In the world of global trade where often parties don’t share a native language, the possibilities for misunderstanding only multiply.
To overcome this challenge, international traders have over the centuries employed many different lingua francas, i.e. a common languages. Their goal: to provide clarity, predictability and trust in commercial transactions. When Rome ruled the seas, merchants had to learn Latin. When Venice dominated Eastern Mediterranean trade, Arabs, Greeks and Turks often did business in the Venetian language.

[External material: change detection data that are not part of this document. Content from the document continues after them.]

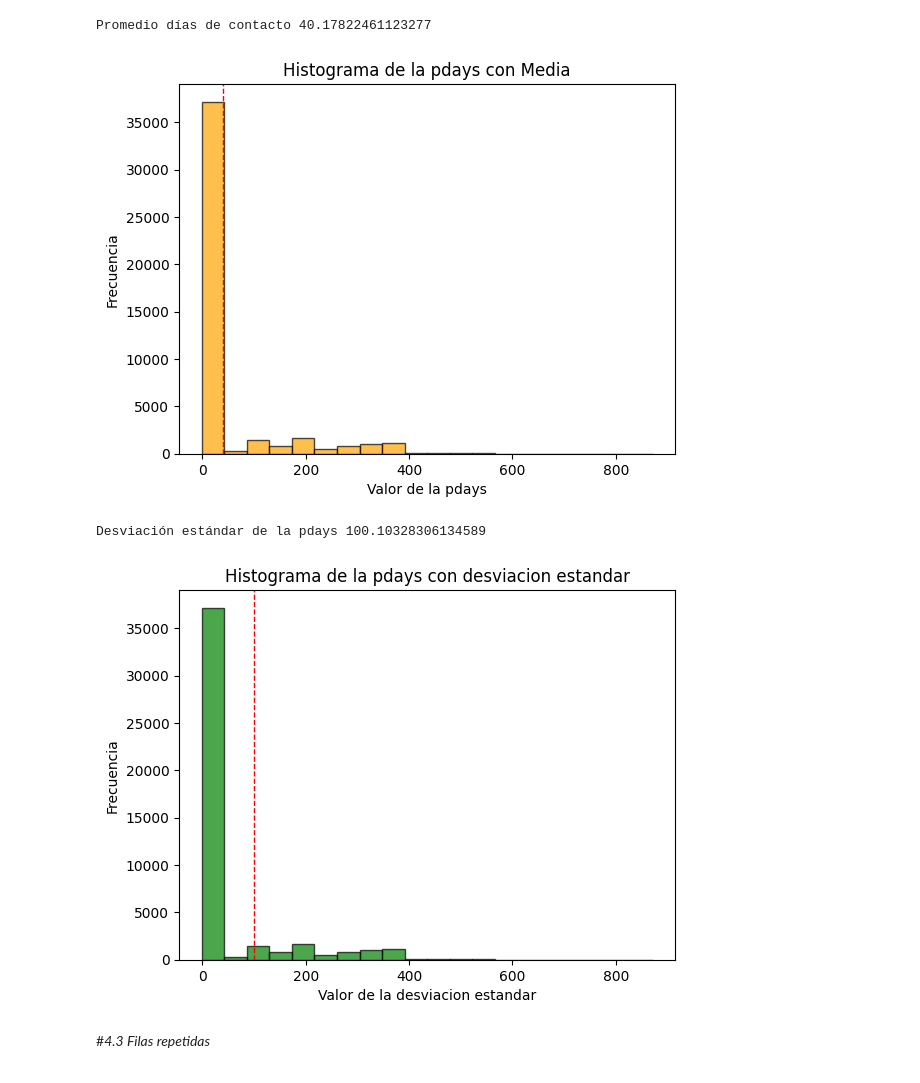
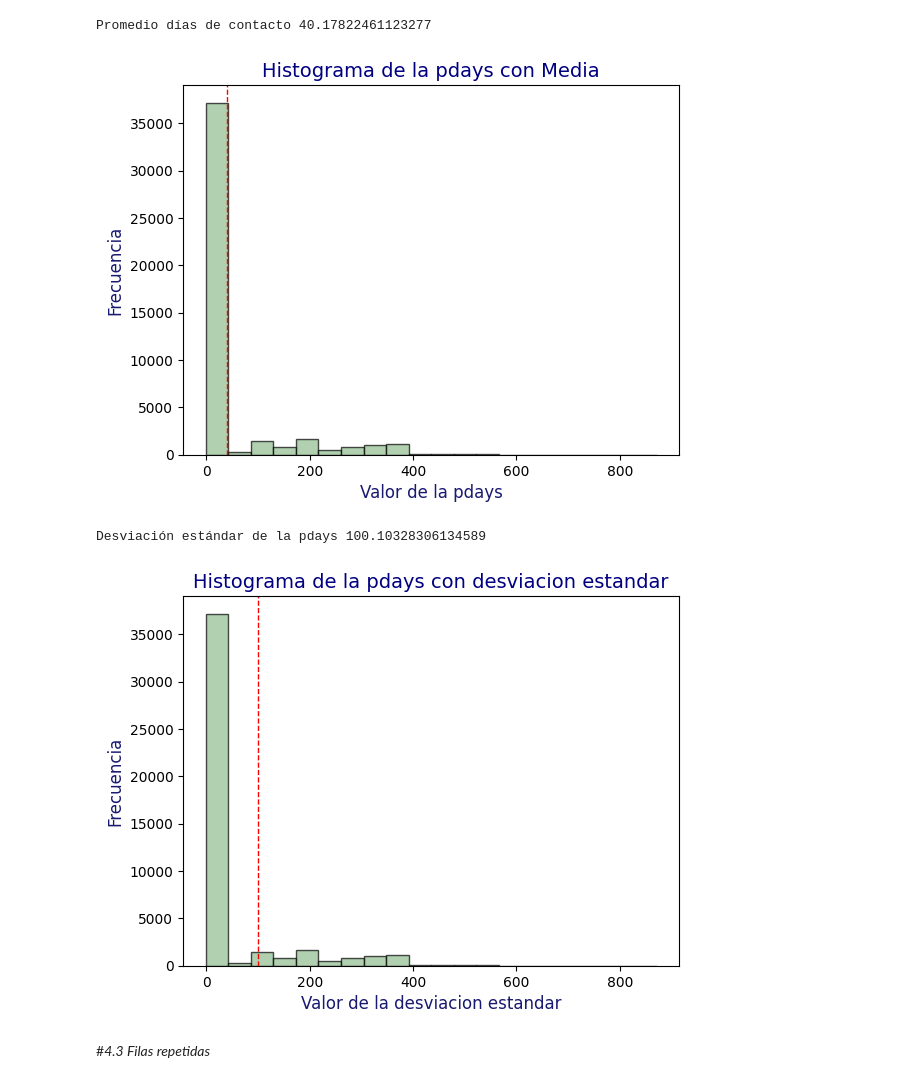
Before and after one commit to CharlieHndz/Talento-Tech-2024-Carlos-Hdez, a Jupyter notebook: Practica_Banco.ipynb, the cells around one changed output. Drawn from its saved outputs; the diff is of its cells as text; code cells hidden in the pictures.

```diff
--- a/Practica_Banco.ipynb
+++ b/Practica_Banco.ipynb
@@ -207,20 +207,21 @@ print("Promedio días de contacto", media)
 Promedio días de contacto 40.17822461123277
 # %%
 # Graficar un histograma del atributo "campaña"
-plt.hist(data['pdays'], bins=20, color='orange', edgecolor='black', alpha=0.7)
+plt.hist(data['pdays'], bins=20, color='darkseagreen', edgecolor='black', alpha=0.7)
 
 # Agregar una linea vertical para mostrar la media
 plt.axvline(media, color='red', linestyle='dashed', linewidth=1)
 
 # Etiquetas y titulo
-plt.xlabel('Valor de la pdays')
-plt.ylabel('Frecuencia')
-plt.title('Histograma de la pdays con Media')
+plt.title('Histograma de la pdays con Media', fontsize=14, color="Navy")
+plt.xlabel('Valor de la pdays', fontsize=12, color="midnightblue")
+plt.ylabel('Frecuencia', fontsize=12, color="midnightblue")
+
 
 # Mostrar la grafica
 plt.show()
 # %% [output]
-[figure, old version]
+[figure, new version]
 # %%
 # Calcule la desviación estándar del atributo 'campaign - pdays: dias de contactoal ussuario antes de la campaña actual'
 desviacion_estandar = data['pdays'].std()
@@ -229,20 +230,21 @@ print("Desviación estándar de la pdays", desviacion_estandar)
 Desviación estándar de la pdays 100.10328306134589
 # %%
 # Graficar un histograma de la std del atriburo pdays
-plt.hist(data['pdays'], bins=20, color='green', edgecolor='black', alpha=0.7)
+plt.hist(data['pdays'], bins=20, color='darkseagreen', edgecolor='black', alpha=0.7)
 
 # Agregar una linea vertical para obtener la std
 plt.axvline(desviacion_estandar, color='red', linestyle='dashed', linewidth=1) # Se reemplaza media por std seguido del comando "plt.axvline" para graficar la desviacion estandar y no la media
 
 # Etiquetas y titulo
-plt.xlabel('Valor de la desviacion estandar')
-plt.ylabel('Frecuencia')
-plt.title('Histograma de la pdays con desviacion estandar')
+plt.title('Histograma de la pdays con desviacion estandar', fontsize=14, color="Navy")
+plt.xlabel('Valor de la desviacion estandar', fontsize=12, color="midnightblue")
+plt.ylabel('Frecuencia',fontsize=12, color="midnightblue")
+
 
 # Mostrar la grafica
 plt.show()
 # %% [output]
-[figure, old version]
+[figure, new version]
 # %% [markdown]
 #*4.3 Filas repetidas*
 # %%
```
Also changed, not shown: parts of 13 cells of this notebook.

And in the 20th century, the International Chamber of Commerce (ICC) created Incoterms, short for international commerce terms. Founded just after WWI, the ICC immediately went to work to create this official lingua franca. Today, it remains is the most important system of its kind in the world.
Languages Must Evolve Over Time—And So Does Incoterms
As trade, technology and business practices have changed over time, a lingua franca must evolve too, and Incoterms is no exception.
For example, in the 2020 update of Incoterms, the term Delivered at Terminal (DAT) has been changed to Delivered at Place Unloaded (DPU), since the buyer and/or seller may also want goods delivered somewhere other than a terminal.
Perhaps the change with the most impact in the 2020 update is Free Carrier (FCA). Under this term, a seller is required to make the goods available at its own premises or other specified place—and is responsible for loading the goods on the buyer's transport.
A Common Language for Customs Clearance
At Zeus Logics, we are working hard on a goal that in many ways emulates Incoterms. We are creating a customs clearance platform that allows all the key players in international commerce to communicate—shippers, carriers, suppliers, importers, freight forwarders, etc.—among each other and, most critically, with the United States Customs and Border Protection (CBP).
This digital lingua franca is the necessary first step to are digitizing the end-to-end customs clearance process, which until now has been a Babel of information spread across disconnected people, processes and systems—phone calls, paper documents, emails, faxes, etc.
By creating a common global language for trade, the ICC removed much of the friction in commercial transactions and helped accelerate growth and prosperity. By speeding and automating customs clearance, we expect the Zeus Logics platform to contribute to the same goal for its customers.